**WORK ITEM**. A line qualifies if it holds the string "androidx". Copy every qualifying line from the records.

**DATA FOR PROCESSING**.
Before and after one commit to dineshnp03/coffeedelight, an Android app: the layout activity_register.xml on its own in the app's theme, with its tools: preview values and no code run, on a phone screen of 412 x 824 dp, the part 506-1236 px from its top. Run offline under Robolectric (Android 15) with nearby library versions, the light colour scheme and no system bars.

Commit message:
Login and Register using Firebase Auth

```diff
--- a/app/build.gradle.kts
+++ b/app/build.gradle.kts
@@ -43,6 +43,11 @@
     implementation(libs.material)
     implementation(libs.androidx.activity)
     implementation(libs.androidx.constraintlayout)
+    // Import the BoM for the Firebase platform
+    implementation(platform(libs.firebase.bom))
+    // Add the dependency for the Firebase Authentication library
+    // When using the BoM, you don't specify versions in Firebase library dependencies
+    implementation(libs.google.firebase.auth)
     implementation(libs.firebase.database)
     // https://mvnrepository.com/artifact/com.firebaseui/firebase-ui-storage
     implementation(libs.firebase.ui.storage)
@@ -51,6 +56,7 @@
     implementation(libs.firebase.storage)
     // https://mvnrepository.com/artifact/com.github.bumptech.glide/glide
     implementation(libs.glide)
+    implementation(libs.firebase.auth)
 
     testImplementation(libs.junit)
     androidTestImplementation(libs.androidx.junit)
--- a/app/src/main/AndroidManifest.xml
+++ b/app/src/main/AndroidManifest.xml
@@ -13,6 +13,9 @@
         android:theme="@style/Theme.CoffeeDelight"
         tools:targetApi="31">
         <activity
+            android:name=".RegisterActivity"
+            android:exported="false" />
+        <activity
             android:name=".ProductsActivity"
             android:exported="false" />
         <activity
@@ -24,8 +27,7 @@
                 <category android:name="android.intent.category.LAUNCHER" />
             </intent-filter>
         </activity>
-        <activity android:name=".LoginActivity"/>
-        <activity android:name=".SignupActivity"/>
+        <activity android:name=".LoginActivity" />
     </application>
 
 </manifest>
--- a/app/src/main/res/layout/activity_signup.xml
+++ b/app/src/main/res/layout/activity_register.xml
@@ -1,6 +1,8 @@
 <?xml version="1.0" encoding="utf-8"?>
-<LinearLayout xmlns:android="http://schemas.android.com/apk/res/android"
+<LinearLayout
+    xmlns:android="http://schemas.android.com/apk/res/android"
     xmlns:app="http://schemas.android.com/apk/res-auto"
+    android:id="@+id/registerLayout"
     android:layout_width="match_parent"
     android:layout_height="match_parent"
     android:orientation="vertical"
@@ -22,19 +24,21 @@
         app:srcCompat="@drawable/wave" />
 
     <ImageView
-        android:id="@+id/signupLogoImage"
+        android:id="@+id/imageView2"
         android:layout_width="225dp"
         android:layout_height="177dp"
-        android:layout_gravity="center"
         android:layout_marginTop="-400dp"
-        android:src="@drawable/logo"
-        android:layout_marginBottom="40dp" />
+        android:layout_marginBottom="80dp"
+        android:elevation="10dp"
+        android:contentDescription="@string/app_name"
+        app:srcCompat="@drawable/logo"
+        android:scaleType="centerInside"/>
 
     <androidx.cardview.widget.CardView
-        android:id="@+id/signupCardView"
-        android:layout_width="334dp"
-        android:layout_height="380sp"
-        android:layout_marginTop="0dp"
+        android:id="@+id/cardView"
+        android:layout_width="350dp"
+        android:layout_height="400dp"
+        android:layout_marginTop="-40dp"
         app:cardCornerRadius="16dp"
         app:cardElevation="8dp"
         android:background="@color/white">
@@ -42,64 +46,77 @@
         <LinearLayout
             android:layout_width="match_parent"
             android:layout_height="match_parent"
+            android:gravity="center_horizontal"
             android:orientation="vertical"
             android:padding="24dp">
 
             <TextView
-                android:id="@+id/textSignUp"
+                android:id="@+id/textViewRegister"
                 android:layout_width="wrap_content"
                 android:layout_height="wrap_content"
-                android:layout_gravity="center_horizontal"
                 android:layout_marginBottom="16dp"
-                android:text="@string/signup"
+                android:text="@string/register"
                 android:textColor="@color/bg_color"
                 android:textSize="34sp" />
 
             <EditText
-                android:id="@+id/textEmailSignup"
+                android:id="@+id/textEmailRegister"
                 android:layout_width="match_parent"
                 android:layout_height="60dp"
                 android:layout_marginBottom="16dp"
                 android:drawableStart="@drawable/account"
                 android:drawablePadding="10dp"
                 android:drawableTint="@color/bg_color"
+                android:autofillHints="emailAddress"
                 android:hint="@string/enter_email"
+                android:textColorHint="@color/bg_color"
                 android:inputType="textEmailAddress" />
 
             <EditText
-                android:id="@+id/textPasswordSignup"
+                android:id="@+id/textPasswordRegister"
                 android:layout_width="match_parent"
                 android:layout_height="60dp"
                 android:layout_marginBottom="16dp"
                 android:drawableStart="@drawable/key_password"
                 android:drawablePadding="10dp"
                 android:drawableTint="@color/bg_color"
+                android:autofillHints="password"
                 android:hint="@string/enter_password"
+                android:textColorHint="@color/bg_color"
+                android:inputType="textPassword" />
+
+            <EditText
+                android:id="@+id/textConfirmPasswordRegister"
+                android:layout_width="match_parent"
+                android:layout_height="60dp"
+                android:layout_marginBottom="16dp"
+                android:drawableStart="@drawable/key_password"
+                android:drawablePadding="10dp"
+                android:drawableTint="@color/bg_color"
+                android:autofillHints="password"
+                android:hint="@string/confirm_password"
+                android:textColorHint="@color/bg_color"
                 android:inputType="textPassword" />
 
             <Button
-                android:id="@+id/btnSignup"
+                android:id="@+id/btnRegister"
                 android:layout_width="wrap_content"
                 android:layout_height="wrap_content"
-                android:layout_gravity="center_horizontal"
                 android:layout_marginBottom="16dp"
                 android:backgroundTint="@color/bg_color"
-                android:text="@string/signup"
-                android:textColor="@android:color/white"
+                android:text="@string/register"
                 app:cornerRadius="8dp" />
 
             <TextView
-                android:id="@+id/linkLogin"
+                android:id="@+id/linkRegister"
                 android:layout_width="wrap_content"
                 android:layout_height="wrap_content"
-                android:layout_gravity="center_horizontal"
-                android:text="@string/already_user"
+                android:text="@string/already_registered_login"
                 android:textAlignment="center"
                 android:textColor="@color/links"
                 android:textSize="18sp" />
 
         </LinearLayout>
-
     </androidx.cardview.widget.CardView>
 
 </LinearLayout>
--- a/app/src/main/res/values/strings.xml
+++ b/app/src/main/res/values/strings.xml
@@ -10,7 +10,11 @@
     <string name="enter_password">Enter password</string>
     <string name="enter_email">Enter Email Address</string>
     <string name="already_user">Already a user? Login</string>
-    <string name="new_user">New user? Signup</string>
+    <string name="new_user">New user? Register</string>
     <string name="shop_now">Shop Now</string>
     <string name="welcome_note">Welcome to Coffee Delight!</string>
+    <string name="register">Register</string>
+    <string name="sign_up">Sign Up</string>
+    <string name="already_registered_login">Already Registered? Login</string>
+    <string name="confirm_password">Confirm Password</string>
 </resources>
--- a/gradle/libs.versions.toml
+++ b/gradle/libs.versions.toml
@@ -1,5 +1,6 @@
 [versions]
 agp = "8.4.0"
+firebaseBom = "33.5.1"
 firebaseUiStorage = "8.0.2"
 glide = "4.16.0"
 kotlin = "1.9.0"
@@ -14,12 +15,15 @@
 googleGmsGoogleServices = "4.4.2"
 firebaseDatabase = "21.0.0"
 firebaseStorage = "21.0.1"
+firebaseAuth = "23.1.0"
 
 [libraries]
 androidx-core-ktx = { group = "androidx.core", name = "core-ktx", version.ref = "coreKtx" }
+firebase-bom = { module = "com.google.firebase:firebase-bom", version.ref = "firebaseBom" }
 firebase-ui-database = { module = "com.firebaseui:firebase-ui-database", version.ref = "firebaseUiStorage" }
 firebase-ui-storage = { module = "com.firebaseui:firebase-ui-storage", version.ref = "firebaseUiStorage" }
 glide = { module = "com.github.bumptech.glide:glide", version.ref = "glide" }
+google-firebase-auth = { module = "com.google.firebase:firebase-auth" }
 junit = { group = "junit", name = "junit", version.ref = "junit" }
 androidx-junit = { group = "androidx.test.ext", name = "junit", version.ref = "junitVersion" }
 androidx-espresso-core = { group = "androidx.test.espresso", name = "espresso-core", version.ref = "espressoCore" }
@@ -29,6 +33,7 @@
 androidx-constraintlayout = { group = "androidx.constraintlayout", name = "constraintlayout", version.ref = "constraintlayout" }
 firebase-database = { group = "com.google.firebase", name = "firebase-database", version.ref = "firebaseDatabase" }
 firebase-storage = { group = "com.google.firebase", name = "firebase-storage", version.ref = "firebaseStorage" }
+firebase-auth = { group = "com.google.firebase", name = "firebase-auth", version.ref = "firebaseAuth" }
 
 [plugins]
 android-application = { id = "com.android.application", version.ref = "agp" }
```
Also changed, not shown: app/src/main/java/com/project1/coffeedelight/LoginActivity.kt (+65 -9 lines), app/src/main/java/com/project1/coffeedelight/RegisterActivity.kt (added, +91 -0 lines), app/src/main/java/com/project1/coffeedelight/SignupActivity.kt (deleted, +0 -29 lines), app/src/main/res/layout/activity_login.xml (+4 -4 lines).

**SOLUTION TO THIS PROBLEM**.
     implementation(libs.androidx.activity)
     implementation(libs.androidx.constraintlayout)
     androidTestImplementation(libs.androidx.junit)
     <androidx.cardview.widget.CardView
     </androidx.cardview.widget.CardView>
 androidx-core-ktx = { group = "androidx.core", name = "core-ktx", version.ref = "coreKtx" }
 androidx-junit = { group = "androidx.test.ext", name = "junit", version.ref = "junitVersion" }
 androidx-espresso-core = { group = "androidx.test.espresso", name = "espresso-core", version.ref = "espressoCore" }
 androidx-constraintlayout = { group = "androidx.constraintlayout", name = "constraintlayout", version.ref = "constraintlayout" }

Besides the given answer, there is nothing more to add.